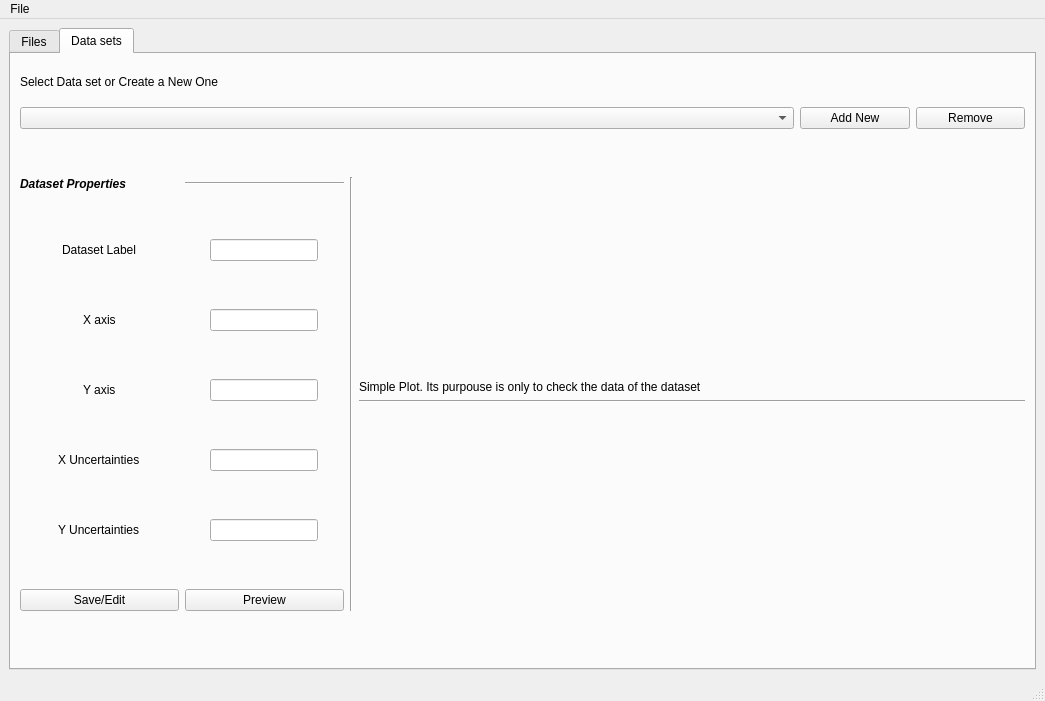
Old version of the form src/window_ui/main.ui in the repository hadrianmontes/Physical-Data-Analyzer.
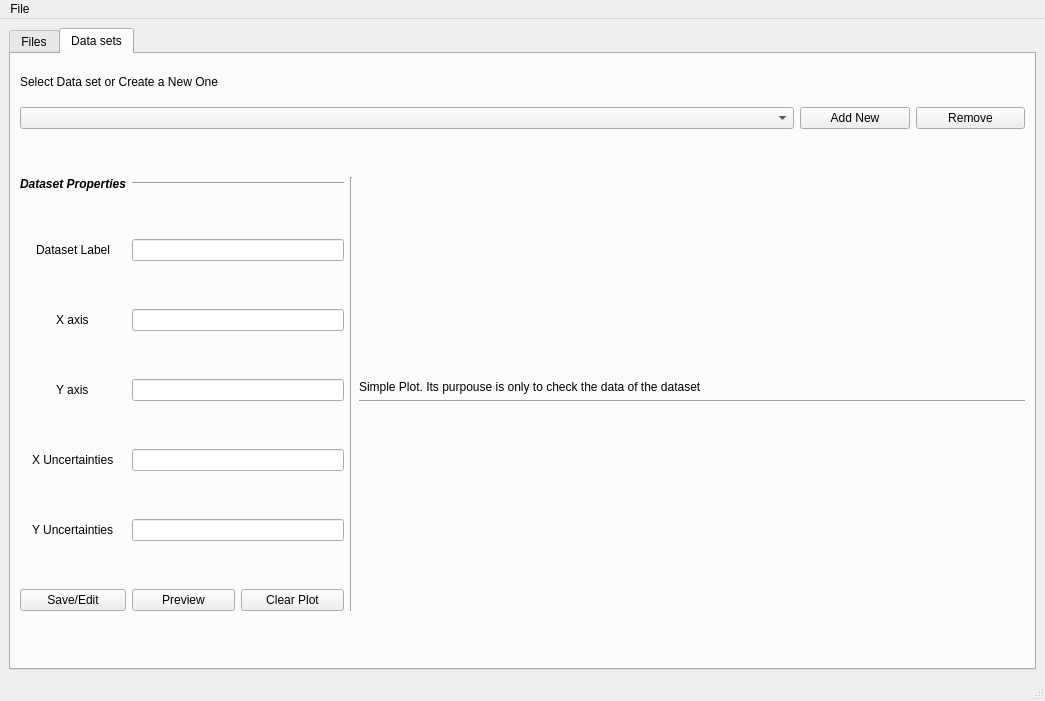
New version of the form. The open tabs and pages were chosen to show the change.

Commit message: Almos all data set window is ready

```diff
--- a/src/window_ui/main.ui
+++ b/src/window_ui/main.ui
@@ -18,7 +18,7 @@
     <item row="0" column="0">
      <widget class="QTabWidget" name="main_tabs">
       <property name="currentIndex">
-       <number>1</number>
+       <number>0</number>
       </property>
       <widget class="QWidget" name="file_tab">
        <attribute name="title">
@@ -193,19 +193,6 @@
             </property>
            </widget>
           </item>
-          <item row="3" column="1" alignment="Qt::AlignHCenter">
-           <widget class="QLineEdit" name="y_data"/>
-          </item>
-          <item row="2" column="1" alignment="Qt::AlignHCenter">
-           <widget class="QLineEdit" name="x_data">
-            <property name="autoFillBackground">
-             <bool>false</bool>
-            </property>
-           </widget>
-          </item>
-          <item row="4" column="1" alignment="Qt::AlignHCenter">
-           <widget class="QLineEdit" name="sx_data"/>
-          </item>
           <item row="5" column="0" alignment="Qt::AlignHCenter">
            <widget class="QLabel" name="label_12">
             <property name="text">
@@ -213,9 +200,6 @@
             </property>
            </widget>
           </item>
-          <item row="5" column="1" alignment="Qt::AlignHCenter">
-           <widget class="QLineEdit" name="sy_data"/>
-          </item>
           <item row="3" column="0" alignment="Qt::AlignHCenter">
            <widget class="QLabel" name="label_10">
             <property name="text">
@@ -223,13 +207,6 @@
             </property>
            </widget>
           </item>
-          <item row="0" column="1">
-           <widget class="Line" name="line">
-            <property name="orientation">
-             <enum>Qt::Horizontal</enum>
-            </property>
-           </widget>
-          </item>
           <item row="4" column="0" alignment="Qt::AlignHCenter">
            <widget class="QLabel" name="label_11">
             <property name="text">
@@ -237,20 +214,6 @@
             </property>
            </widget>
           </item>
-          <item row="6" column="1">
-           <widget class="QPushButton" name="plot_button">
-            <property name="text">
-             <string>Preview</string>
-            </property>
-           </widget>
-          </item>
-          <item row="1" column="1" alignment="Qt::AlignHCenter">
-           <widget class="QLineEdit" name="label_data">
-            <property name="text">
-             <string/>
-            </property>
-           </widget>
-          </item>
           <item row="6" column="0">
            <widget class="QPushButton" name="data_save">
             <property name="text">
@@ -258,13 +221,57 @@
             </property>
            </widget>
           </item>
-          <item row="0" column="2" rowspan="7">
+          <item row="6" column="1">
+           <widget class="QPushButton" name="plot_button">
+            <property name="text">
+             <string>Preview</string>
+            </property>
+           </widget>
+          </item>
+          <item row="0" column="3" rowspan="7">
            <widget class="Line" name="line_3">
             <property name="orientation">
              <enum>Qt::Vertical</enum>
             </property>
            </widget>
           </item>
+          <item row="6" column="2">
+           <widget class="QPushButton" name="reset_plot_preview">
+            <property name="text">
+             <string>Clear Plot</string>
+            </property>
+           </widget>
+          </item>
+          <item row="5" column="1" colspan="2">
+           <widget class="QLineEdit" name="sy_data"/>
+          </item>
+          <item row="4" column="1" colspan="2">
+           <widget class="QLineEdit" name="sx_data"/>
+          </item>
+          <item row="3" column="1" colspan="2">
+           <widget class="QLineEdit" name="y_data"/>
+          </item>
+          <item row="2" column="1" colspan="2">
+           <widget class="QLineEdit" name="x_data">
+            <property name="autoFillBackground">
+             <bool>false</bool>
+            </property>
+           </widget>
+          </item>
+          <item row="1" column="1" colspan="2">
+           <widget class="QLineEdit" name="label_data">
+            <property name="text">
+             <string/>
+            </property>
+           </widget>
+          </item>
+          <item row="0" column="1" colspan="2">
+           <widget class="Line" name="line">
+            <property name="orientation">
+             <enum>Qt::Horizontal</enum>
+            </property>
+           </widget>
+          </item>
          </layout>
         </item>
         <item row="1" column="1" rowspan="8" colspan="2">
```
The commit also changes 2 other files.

··········

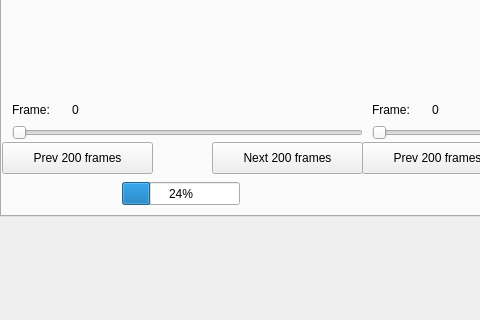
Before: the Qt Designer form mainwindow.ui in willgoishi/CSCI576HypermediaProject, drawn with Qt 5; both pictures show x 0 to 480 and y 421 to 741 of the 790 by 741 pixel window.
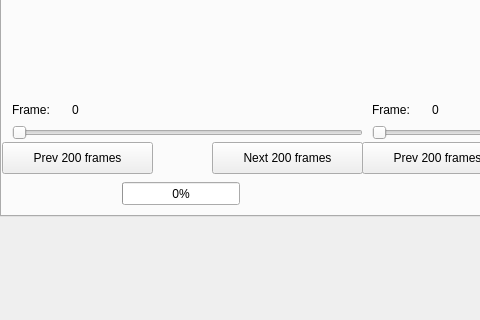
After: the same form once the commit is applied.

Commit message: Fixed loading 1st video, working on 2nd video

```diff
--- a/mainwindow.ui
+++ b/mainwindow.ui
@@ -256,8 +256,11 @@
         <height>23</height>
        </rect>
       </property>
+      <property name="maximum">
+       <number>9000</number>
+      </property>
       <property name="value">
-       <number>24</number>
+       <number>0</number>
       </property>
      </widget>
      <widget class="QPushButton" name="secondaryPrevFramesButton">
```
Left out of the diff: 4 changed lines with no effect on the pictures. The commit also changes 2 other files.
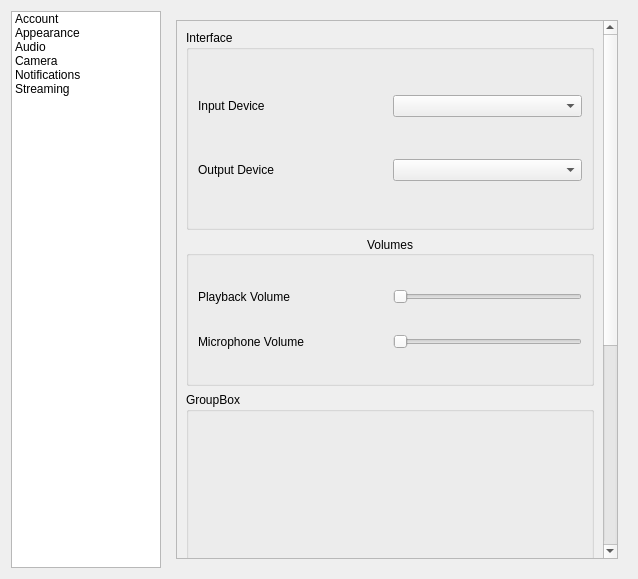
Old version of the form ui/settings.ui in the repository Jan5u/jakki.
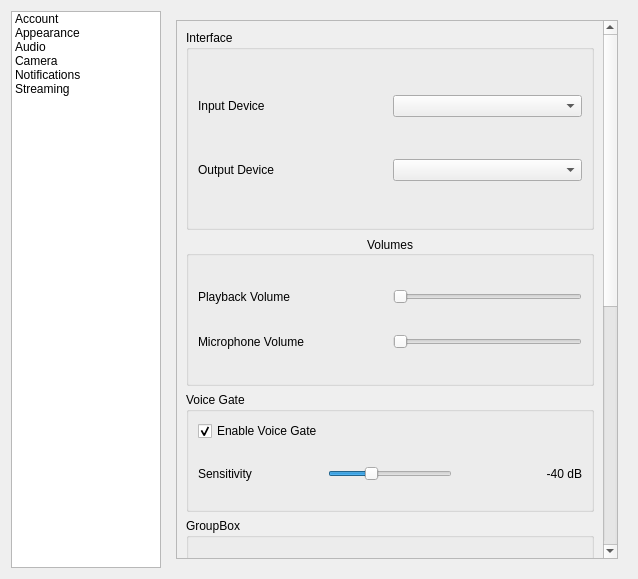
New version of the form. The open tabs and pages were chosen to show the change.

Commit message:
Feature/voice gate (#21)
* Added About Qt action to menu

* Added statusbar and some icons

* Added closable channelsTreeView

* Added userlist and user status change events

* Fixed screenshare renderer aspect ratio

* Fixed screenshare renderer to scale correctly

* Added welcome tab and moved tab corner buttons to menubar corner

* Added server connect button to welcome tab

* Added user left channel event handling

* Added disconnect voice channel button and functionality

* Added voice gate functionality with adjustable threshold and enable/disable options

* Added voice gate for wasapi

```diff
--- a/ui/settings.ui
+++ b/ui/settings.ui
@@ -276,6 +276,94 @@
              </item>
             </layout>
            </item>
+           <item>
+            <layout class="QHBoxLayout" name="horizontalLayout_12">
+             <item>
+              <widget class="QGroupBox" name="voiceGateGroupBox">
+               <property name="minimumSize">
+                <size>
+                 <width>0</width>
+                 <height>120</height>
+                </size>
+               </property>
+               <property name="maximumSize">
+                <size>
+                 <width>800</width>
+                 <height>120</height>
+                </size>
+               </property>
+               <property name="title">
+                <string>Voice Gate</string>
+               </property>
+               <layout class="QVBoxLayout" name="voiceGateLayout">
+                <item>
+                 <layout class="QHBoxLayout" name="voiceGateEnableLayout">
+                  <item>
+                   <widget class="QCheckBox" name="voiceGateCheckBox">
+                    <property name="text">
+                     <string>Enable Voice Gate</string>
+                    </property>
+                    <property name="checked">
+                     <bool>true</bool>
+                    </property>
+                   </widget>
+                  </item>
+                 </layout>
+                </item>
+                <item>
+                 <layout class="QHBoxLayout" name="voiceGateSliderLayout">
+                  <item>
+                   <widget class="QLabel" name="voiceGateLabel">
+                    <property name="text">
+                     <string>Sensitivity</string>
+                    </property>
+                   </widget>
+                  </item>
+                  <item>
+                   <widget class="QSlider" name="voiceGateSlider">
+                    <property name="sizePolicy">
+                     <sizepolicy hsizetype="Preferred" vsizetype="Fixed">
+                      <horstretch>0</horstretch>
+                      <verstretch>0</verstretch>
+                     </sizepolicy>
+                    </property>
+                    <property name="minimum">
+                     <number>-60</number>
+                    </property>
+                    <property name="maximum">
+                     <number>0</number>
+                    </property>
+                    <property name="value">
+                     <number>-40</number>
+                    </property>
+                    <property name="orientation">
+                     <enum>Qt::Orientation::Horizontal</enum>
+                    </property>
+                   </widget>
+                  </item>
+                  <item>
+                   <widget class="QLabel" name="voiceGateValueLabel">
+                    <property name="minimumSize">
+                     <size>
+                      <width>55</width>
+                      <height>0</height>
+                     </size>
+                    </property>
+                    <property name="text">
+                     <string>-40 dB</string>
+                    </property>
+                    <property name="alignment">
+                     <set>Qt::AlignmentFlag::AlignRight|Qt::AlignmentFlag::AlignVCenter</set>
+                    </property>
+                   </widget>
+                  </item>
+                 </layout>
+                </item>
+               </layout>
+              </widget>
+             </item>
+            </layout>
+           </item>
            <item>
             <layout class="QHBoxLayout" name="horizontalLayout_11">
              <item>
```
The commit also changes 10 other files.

··········

- WORK REQUIRED
Copy out every line of the material above that mentions the word "QLabel".

- RESPONSE BOX
            <widget class="QLabel" name="label_12">
            <widget class="QLabel" name="label_10">
            <widget class="QLabel" name="label_11">
+                   <widget class="QLabel" name="voiceGateLabel">
+                   <widget class="QLabel" name="voiceGateValueLabel">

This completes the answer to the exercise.